ENTRIES SUPPLIED
BEGIN
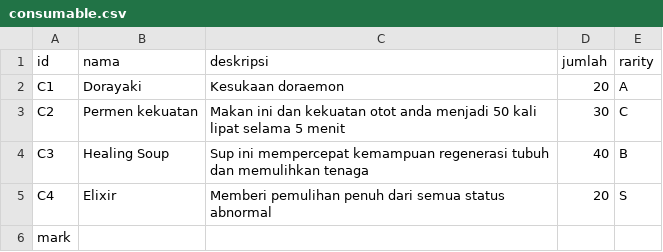
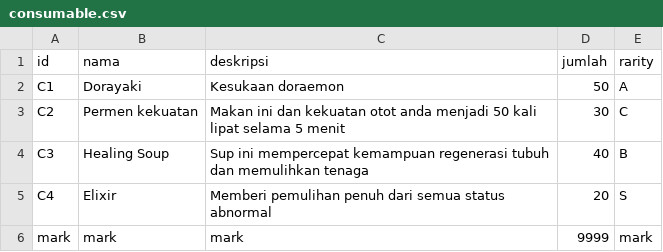
Before and after one commit to fadilfauzani/Tubes-DasPro, a CSV file: saves/2020/consumable.csv, drawn as a sheet.

```diff
--- a/saves/2020/consumable.csv
+++ b/saves/2020/consumable.csv
@@ -1,3 +1,3 @@
 id;nama;deskripsi;jumlah;rarity
-C1;Dorayaki;Kesukaan doraemon;20;A
+C1;Dorayaki;Kesukaan doraemon;50;A
 C2;Permen kekuatan;Makan ini dan kekuatan otot anda menjadi 50 kali lipat selama 5 menit;30;C
@@ -5,2 +5,2 @@ C3;Healing Soup;Sup ini mempercepat kemampuan regenerasi tubuh dan memulihkan te
 C4;Elixir;Memberi pemulihan penuh dari semua status abnormal;20;S
-mark
+mark;mark;mark;9999;mark
```
Also changed, not shown: saves/2020/gadget.csv, 6 other files.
END
WHAT IS BEING ASKED
A word-for-word copy of all the data, without pictures, is the expected output.

RESULT OF THE EXERCISE
Before and after one commit to fadilfauzani/Tubes-DasPro, a CSV file: saves/2020/consumable.csv, drawn as a sheet.

```diff
--- a/saves/2020/consumable.csv
+++ b/saves/2020/consumable.csv
@@ -1,3 +1,3 @@
 id;nama;deskripsi;jumlah;rarity
-C1;Dorayaki;Kesukaan doraemon;20;A
+C1;Dorayaki;Kesukaan doraemon;50;A
 C2;Permen kekuatan;Makan ini dan kekuatan otot anda menjadi 50 kali lipat selama 5 menit;30;C
@@ -5,2 +5,2 @@ C3;Healing Soup;Sup ini mempercepat kemampuan regenerasi tubuh dan memulihkan te
 C4;Elixir;Memberi pemulihan penuh dari semua status abnormal;20;S
-mark
+mark;mark;mark;9999;mark
```
Also changed, not shown: saves/2020/gadget.csv, 6 other files.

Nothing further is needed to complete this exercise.